Endgame: The arithmetic of payback

You wake up one morning and it's a different world. We all rise today to news of "justice" and of "payback."

Sports fans recognize the terms.

Part of the attraction of sports, it seems to me, and part of their abiding beauty, lies in the simplicity of their accounting. In their perfect clarity. In cause and effect. In the clean bookkeeping of right and wrong, good and bad, win and lose. Bounded on all sides by rules and by borders, by lines of moral and ethical convention, by simple arithmetic, sports are one of the few areas of human endeavor in which we argue on our own behalf. In which we try to make the case for ourselves. In which we rise to meet our better angels.

Sports are a lesson. Sports are the tally of our progress. Sports are the daily reminder of our mythologies and our symbols, of our philosophies and our ambitions and our virtues, of our limits and our failures and our hate, of our love and our devotion and of the stories we tell about ourselves. Sports are what does not change in us. And what does change. Sports are everything trivial and important in our species.

Sports fans know this.
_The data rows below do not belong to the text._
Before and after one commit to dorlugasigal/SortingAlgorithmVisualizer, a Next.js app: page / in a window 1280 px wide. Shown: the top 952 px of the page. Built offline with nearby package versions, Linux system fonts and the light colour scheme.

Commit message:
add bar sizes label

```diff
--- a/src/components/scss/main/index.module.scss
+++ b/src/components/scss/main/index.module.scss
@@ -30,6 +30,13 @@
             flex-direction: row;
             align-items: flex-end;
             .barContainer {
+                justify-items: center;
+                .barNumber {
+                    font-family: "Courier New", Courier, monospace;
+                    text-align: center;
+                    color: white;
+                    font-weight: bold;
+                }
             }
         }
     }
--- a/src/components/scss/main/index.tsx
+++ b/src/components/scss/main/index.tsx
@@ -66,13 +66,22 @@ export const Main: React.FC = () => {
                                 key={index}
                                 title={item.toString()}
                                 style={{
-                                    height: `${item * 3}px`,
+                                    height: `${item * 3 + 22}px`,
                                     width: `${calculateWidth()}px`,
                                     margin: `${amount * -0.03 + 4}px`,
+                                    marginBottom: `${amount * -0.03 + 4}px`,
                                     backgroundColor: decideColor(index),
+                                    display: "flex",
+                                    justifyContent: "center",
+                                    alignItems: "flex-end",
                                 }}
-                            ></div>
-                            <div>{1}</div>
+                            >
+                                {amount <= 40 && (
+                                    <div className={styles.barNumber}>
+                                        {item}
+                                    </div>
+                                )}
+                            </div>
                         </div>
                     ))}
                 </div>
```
By now, everyone everywhere has read the headlines. The news cycle will overtake that story as it does every story, fast, and in two days or three days or a week, it will feel to most of us as if this all happened a very long time ago. The wheel turns. Then turns again. And things have changed, we're told.

But sports fans know that isn't strictly true. Things are never final. Change doesn't stick. You win a game and exult, but you wake the next day to the rest of a long season. You win a championship, you raise the roof and celebrate, then wake to the uncertain reach of a distant future.

You wake up one morning and you're told it's a different world.

Sports fans don't make that mistake. Sports fans know that the world itself remains the same. We change in it. And do what little we can to keep our accounting straight.

"Payback" is easy. Payback comes out of petty cash. Payback is an elbow when the ref isn't looking; payback is a pitch up and in; payback twists your arm and steps on your hand after the whistle. Payback is short-form accounting.

But "justice"?

Justice reckons the infinite. Justice counts the cost of the universal and settles all debts. Justice doesn't truck with revenge. Better than anyone, sports fans understand that justice, true justice, lies far beyond the reach of any one of us. It is thus never ours to deliver.

Jeff MacGregor is a senior writer for ESPN.com and ESPN The Magazine. You can email him at jeff_macgregor@hotmail.com, or follow his Twitter.com feed @MacGregorESPN.